Material for the task Start Marker

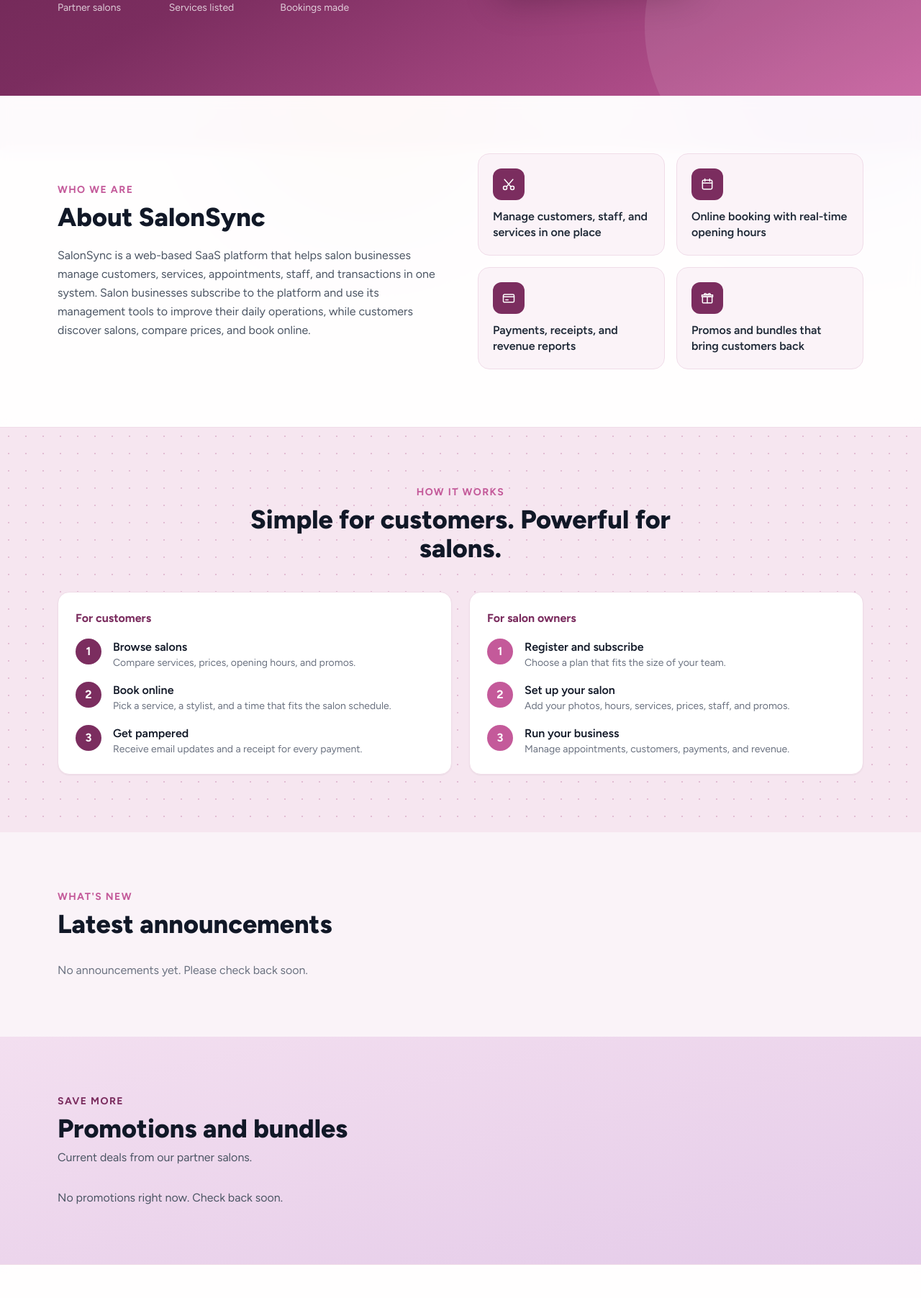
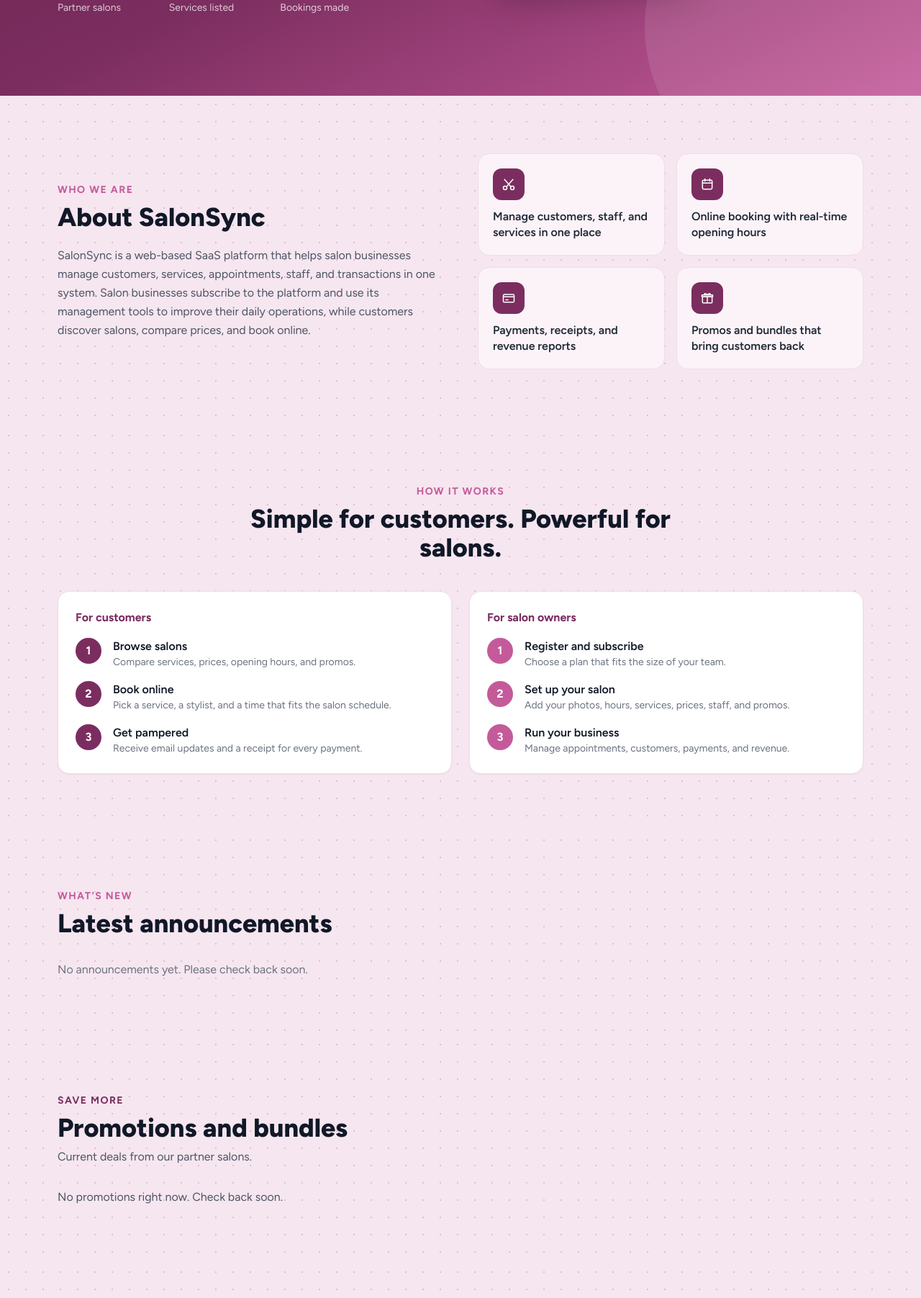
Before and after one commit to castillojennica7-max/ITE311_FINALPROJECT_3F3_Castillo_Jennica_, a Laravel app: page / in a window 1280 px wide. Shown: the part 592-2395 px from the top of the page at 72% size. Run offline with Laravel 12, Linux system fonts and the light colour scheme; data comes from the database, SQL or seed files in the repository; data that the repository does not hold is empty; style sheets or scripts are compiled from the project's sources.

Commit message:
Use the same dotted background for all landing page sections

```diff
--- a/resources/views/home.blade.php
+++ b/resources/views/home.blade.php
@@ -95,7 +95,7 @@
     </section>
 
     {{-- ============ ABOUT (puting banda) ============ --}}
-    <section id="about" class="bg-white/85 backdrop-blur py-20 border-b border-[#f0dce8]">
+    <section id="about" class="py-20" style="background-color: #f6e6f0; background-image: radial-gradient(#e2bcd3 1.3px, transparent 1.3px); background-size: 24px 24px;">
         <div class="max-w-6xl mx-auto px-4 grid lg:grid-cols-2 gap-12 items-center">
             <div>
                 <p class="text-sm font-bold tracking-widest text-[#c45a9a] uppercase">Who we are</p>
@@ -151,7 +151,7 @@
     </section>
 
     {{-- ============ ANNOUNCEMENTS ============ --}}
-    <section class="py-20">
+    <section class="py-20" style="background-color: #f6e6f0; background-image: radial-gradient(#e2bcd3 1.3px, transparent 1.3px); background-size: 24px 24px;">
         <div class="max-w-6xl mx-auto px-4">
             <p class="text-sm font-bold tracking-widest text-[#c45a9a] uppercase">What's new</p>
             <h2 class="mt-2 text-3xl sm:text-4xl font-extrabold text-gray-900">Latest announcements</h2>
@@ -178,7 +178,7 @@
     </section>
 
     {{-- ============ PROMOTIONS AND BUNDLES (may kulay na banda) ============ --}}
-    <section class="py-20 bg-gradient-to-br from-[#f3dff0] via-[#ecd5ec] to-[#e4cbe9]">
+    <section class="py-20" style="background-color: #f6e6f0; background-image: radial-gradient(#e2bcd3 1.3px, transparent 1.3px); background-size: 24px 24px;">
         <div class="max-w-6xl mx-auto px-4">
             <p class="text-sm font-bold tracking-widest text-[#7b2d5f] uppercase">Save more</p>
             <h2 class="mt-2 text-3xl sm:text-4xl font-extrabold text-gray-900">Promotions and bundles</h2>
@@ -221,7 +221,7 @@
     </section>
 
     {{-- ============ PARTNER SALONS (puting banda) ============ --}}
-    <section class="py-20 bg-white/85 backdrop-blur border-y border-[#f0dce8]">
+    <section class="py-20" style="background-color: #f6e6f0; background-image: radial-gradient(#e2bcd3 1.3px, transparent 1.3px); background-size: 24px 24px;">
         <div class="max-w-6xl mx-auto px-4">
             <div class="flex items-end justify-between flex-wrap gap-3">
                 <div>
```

Material for the task End Marker

> _Your goal_
Where a line of the records above holds the word "text", copy that line.

> _Result for this task_
                 <p class="text-sm font-bold tracking-widest text-[#c45a9a] uppercase">Who we are</p>
             <p class="text-sm font-bold tracking-widest text-[#c45a9a] uppercase">What's new</p>
             <h2 class="mt-2 text-3xl sm:text-4xl font-extrabold text-gray-900">Latest announcements</h2>
             <p class="text-sm font-bold tracking-widest text-[#7b2d5f] uppercase">Save more</p>
             <h2 class="mt-2 text-3xl sm:text-4xl font-extrabold text-gray-900">Promotions and bundles</h2>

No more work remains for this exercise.